This year’s camp is offered Monday through Friday, June 22-26 at the Ecumenical Center on the UW-Green Bay campus, 2420 Nicolet Drive. It offers some big changes over prior camps, said camp director and creator Prof. Illene Noppe.
“Instead of a half-day program, we’ve moved to a full-day program, giving the campers more time to make friends, have fun and remember that it’s OK to be a kid, even after a loss,” Noppe said. “The extra time allows us to provide more opportunities for healing for the campers.”
Camp days start at 8:30 a.m. and last until 5:45 p.m. Prior years had campers participating only in the afternoons, Noppe said.
New activities this year include a session with therapy dogs from Compassionate Canines out of Kaukauna and a planned trip to Bay Beach Amusement Park.
Other popular activities that have been a part of camp include daily healing circles, the creation of memory boxes for lost loved ones, arts and crafts, singing songs and playing music, tie-dying shirts, kickball, broomball, swimming, basketball with the Phoenix men’s team, hiking, parachute games and more.
Camp Lloyd provides a safe and fun environment for children to learn they’re not alone in dealing with grief. It gives campers time to explore their own experiences of grief, realize their feelings are normal and find support from one another.
The Camp Lloyd staff includes 15 UW-Green Bay student counselors who form special bonds with the campers. Prof. Deirdre Radosevich, a child clinical psychologist, and Gail Trimberger, a lecturer at UW-Green Bay and licensed clinical social worker, will run the group grief support for the campers.
“We’re excited and ready to meet and work with our new kids,” Noppe said. “We want to give them a wonderful week that will hopefully help them learn how to cope and learn that it’s OK to find joy in life again.”
Camp Lloyd started as a dream of Noppe, a professor of Human Development at UW-Green Bay. She was motivated by the experience of her husband Lloyd, who lost his father at a very young age. Illene believes that had a camp like this existed for Lloyd, he would have benefited greatly from knowing that other children were coping with similar situations and emotions.

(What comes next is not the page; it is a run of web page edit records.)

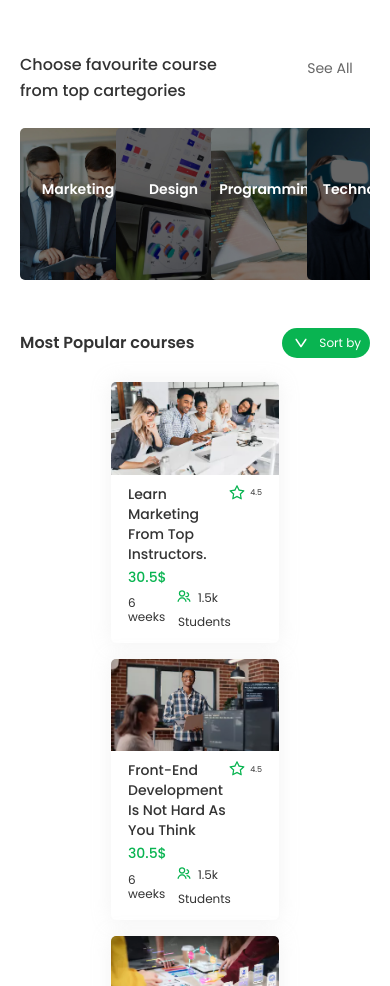
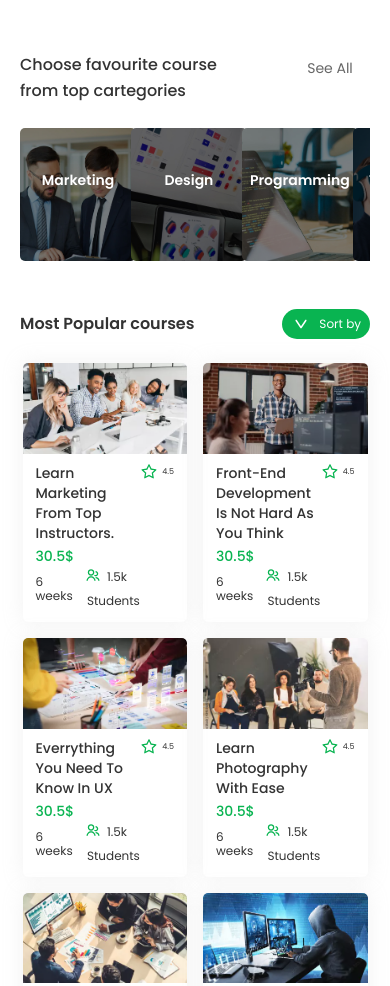
Before and after one commit to sergey-vorobei/wischool, a website built with Parcel: page src/index.html in a window 390 px wide. Shown: the part 1260-2246 px from the top of the page. Built offline with nearby package versions, Linux system fonts and the light colour scheme; files whose address does not match are found by name.

Commit message:
fixed mistakes

```diff
--- a/src/scripts/main.js
+++ b/src/scripts/main.js
@@ -13,8 +13,16 @@ document.addEventListener('DOMContentLoaded', function() {
     slidesPerView: 4,
     watchOverflow: true,
     spaceBetween: 32,
-    slidesPerGroup: 1,
-    height: 400,
+    breakpoints: {
+      320: {
+        slidesPerView: 3.3,
+        spaceBetween: 16,
+      },
+      760: {
+        slidesPerView: 4,
+        spaceBetween: 32,
+      },
+    },
   });
 });
 
@@ -39,3 +47,18 @@ function closeMobileMenu() {
 navItems.forEach(function(item) {
   item.addEventListener('click', closeMobileMenu);
 });
+
+// Categories hover
+
+const categories = document.querySelectorAll('.categories__card');
+
+categories.forEach(el => {
+  el.addEventListener('mouseover', () => {
+    el.firstElementChild.classList.add('categories__card-text-wrapper--active');
+  });
+
+  el.addEventListener('mouseleave', () => {
+    el.firstElementChild.classList
+      .remove('categories__card-text-wrapper--active');
+  });
+});
--- a/src/styles/blocks/categories.scss
+++ b/src/styles/blocks/categories.scss
@@ -48,8 +48,8 @@
     box-sizing: border-box;
     padding-left: 24px;
     width: 100%;
-    height: 100%;
-    min-height: 420px;
+    height: 432px;
+    //min-height: 420px;
     background-color: lightgray;
     color: $white-color;
     overflow: hidden;
@@ -59,9 +59,8 @@
     @include onTablet {
       margin: 0;
       padding: 0;
-      height: auto;
-      min-height: 152px;
-      min-width: 116px;
+      height: 133px;
+      width: 116px;
       border-radius: 5px;
       margin-right: 16px;
     }
@@ -73,7 +72,6 @@
         background-repeat: no-repeat;
       }
     }
-
   }
 
   &__card-text-wrapper {
@@ -82,17 +80,18 @@
     transition: all 300ms ease-in-out;
     transform: translateY(80%);
 
-    &:hover {
-      transform: translateY(-10%);
-      @include onTablet {
-        transform: translate(-50%);
-      }
-    }
-
     @include onTablet {
       left: 50%;
       bottom: 50%;
       transform: translate(-50%, 0%);
+    }
+
+    &--active {
+      transform: translateY(-10%);
+
+      @include onTablet {
+        transform: translate(-50%);
+      }
     }
   }
 
--- a/src/styles/blocks/courses.scss
+++ b/src/styles/blocks/courses.scss
@@ -74,14 +74,14 @@
 
     @include onTablet {
       border-radius: 5px;
-      flex-basis: 48%;
+      flex-basis: 47%;
     }
 
     &-text-section {
       padding: 24px 24px 28px;
 
       @include onTablet {
-        padding: 9px 17px;
+        padding: 9px 13px;
       }
     }
 
```
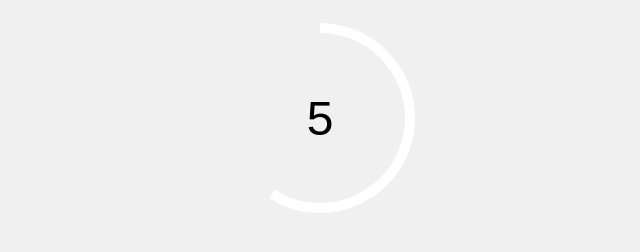
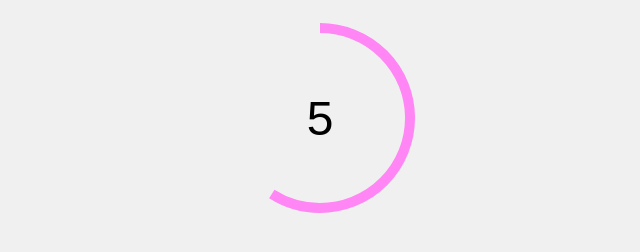
Before and after one commit to clubcorrerxeraco/clubcorrerxeraco.github.io, a plain HTML site: page ganadores.html in a window 1280 px wide. Shown: the part 140-392 px from the top of the page, without its empty margins (320-960 px from the left). Drawn offline with Linux system fonts and the light colour scheme.

Commit message:
Update ganadores.html

```diff
--- a/ganadores.html
+++ b/ganadores.html
@@ -11,7 +11,7 @@
     <h1>Cuenta Regresiva</h1>
     <div class="circle">
       <svg class="progress-ring" width="200" height="200">
-        <circle class="progress-ring__circle" stroke="#ffffff" stroke-width="10" fill="transparent" r="90" cx="100" cy="100"></circle>
+        <circle class="progress-ring__circle" stroke="#FF86F4" stroke-width="10" fill="transparent" r="90" cx="100" cy="100"></circle>
       </svg>
       <div class="countdown-timer">
         <p id="countdown">9</p>
```
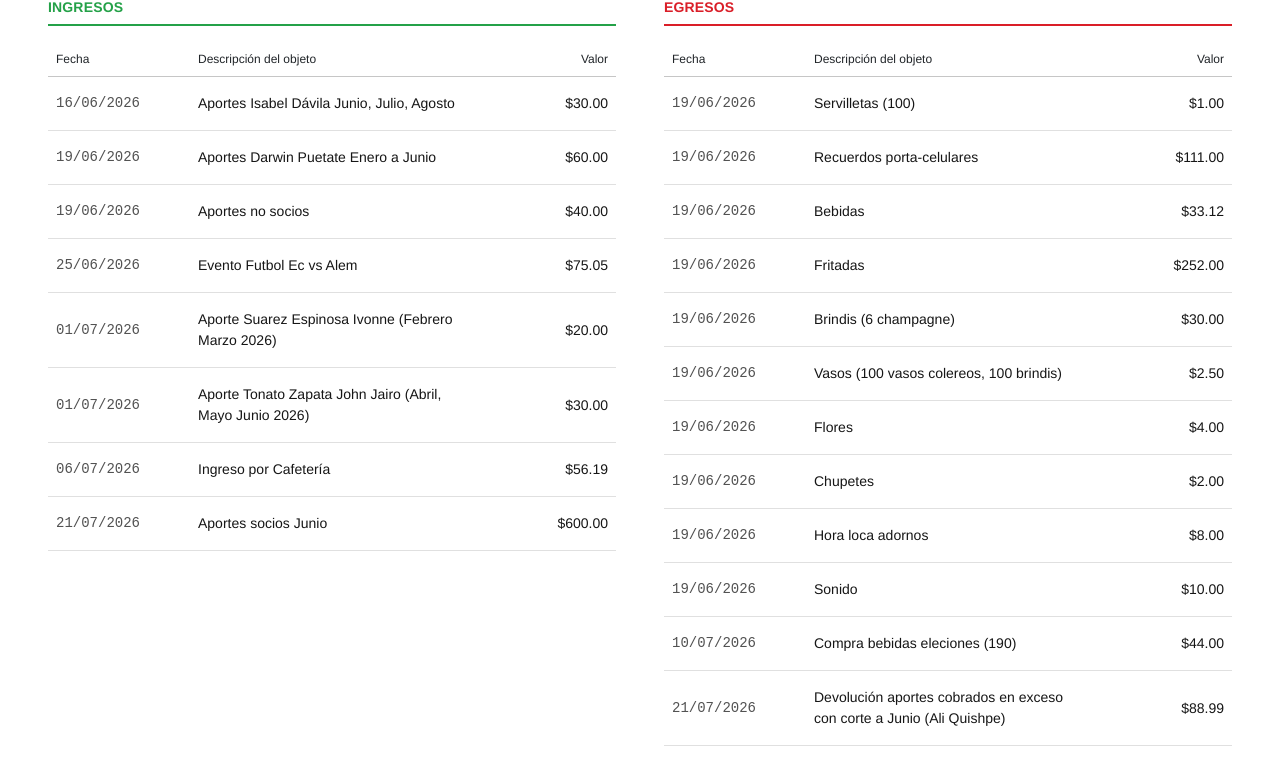
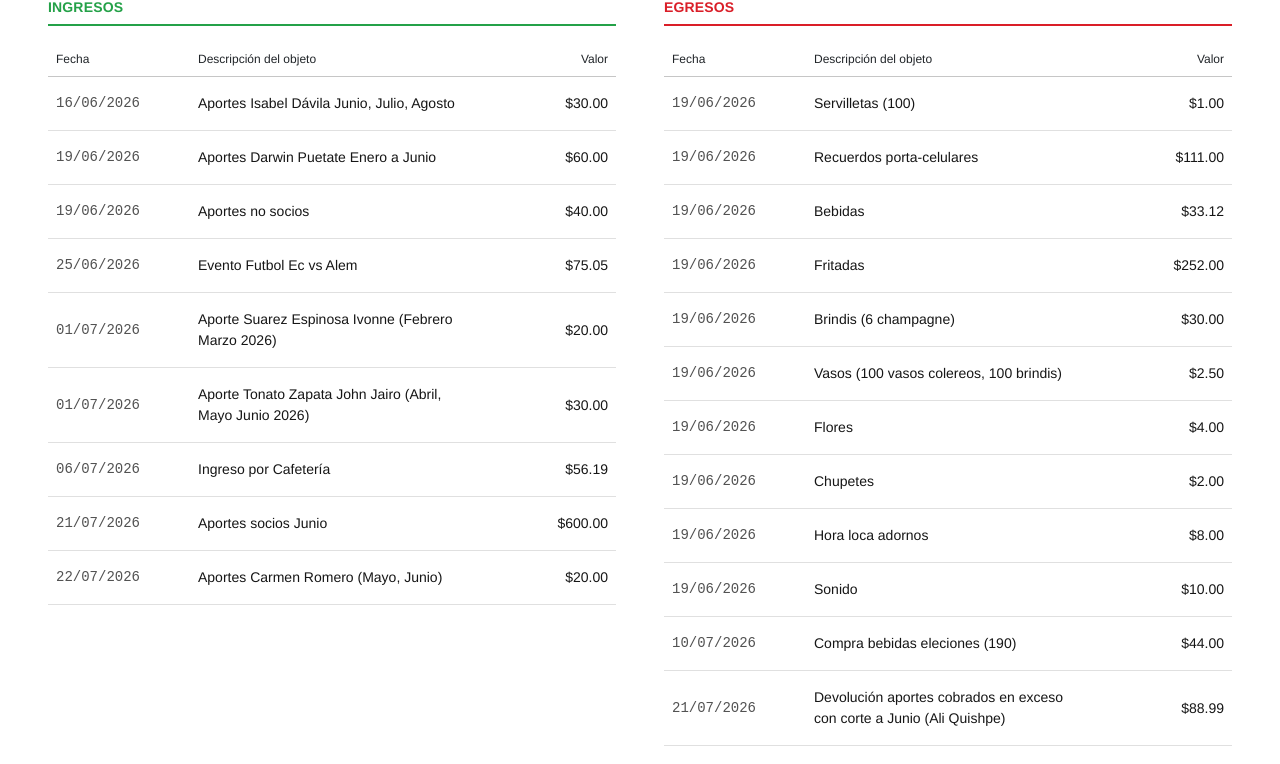
Before and after one commit to jjorgeadrian007/cuentas_aso, a React (Vite) app: page / in a window 1280 px wide. Shown: the part 498-1262 px from the top of the page. Built offline with nearby package versions, Linux system fonts and the light colour scheme.

Commit message:
aportes carmen Romero

```diff
--- a/src/App.jsx
+++ b/src/App.jsx
@@ -14,6 +14,7 @@ export default function DashboardAsociacion() {
     { id: 6, fecha: "01/07/2026", nombre: "Aporte Tonato Zapata John Jairo (Abril, Mayo Junio 2026)", valor: 30.00 },
     { id: 7, fecha: "06/07/2026", nombre: "Ingreso por Cafetería", valor: 56.19 },
     { id: 8, fecha: "21/07/2026", nombre: "Aportes socios Junio", valor: 600.00 },
+    { id: 9, fecha: "22/07/2026", nombre: "Aportes Carmen Romero (Mayo, Junio)", valor: 20.00 },
 
   ]);
 
```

There are still several spots open for camp registration. The cost per camper is $35 for the week. The rate is $50 for the week if a family has more than one child attending. Grant funding is available for families with extenuating circumstances.
An orientation session is scheduled from 1-3 p.m. Sunday, June 21.
More information is available online here.